To configure SNMP, you specify which managers can query the SNMP agent, add SNMP trap listeners that will receive the SNMP trap messages, and configure SNMP Alarms.
You can configure a workstation running a management application that complies with SNMP version 1, 2, or 3 to access an appliance. Such a workstation is called an SNMP manager. If you do not specify an SNMP manager on the appliance, the appliance accepts and responds to SNMP queries from all IP addresses on the network. If you configure one or more SNMP managers, the appliance accepts and responds to SNMP queries from only those specific IP addresses. When specifying the IP address of an SNMP manager, you can use the netmask parameter to grant access from entire subnets. You can add a maximum of 100 SNMP managers or networks.
At the command prompt, type the following commands to add an SNMP manager and verify the configuration:
> add snmp manager 10.102.29.5 -netmask 255.255.255.255 Done > show snmp manager 10.102.29.5 1) 10.102.29.5 255.255.255.255 Done >
After configuring the alarms, you need to specify the trap listener to which the appliance will send the trap messages. Apart from specifying parameters like IP address and the destination port of the trap listener, you can specify the type of trap (either generic or specific) and the SNMP version.
You can configure a maximum of 20 trap listeners for receiving either generic or specific traps.
At the command prompt, type the following command to add an SNMP trap and verify that it has been added:
> add snmp trap specific 10.102.29.3 Done > show snmp trap Type DestinationIP DestinationPort Version SourceIP Min-Severity Community ---- ------------- --------------- ------- -------- ------------ --------- generic 10.102.29.9 162 V2 NetScaler IP N/A public generic 10.102.29.5 162 V2 NetScaler IP N/A public generic 10.102.120.101 162 V2 NetScaler IP N/A public . . . specific 10.102.29.3 162 V2 NetScaler IP - public Done >
You configure alarms so that the appliance generates a trap message when an event corresponding to one of the alarms occurs. Configuring an alarm consists of enabling the alarm and setting the severity level at which a trap is generated. There are five severity levels: Critical, Major, Minor, Warning, and Informational. A trap is sent only when the severity of the alarm matches the severity specified for the trap.

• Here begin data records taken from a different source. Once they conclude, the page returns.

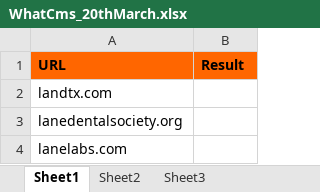
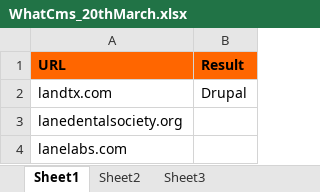
Before and after one commit to Prakashm9393/Automation, an Excel workbook: data/WhatCms_20thMarch.xlsx, sheet Sheet1, drawn as a sheet; only a part is shown; values as stored, in another font and other column widths than the file's, no borders; the diff names each change by its address in the sheet, - before the commit and + after, or states it on an @@ line.

```diff
--- a/data/WhatCms_20thMarch.xlsx (sheet Sheet1)
+++ b/data/WhatCms_20thMarch.xlsx (sheet Sheet1)
-B2 (Result): (empty)
+B2 (Result): Drupal
```
Also changed, not shown: 16 other files.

Some alarms are enabled by default. If you disable an SNMP alarm, the appliance will not generate trap messages when corresponding events occur. For example, if you disable the Login-Failure SNMP alarm, the appliance will not generate a trap message when a login failure occurs.
At the command prompt, type the following commands to enable or disable an alarm and verify that it has been enabled or disabled:
> set snmp alarm LOGIN-FAILURE -state ENABLED Done > show snmp alarm LOGIN-FAILURE Alarm Alarm Threshold Normal Threshold Time State Severity Logging ----- --------------- ---------------- ---- -------- --------- -------- 1) LOGIN-FAILURE N/A N/A N/A ENABLED - ENABLED Done >
At the command prompt, type the following commands to set the severity of the alarm and verify that the severity has been set correctly:
> set snmp alarm LOGIN-FAILURE -severity Major Done > show snmp alarm LOGIN-FAILURE Alarm Alarm Threshold Normal Threshold Time State Severity Logging ----- --------------- ---------------- ---- -------- --------- -------- 1) LOGIN-FAILURE N/A N/A N/A ENABLED Major ENABLED Done >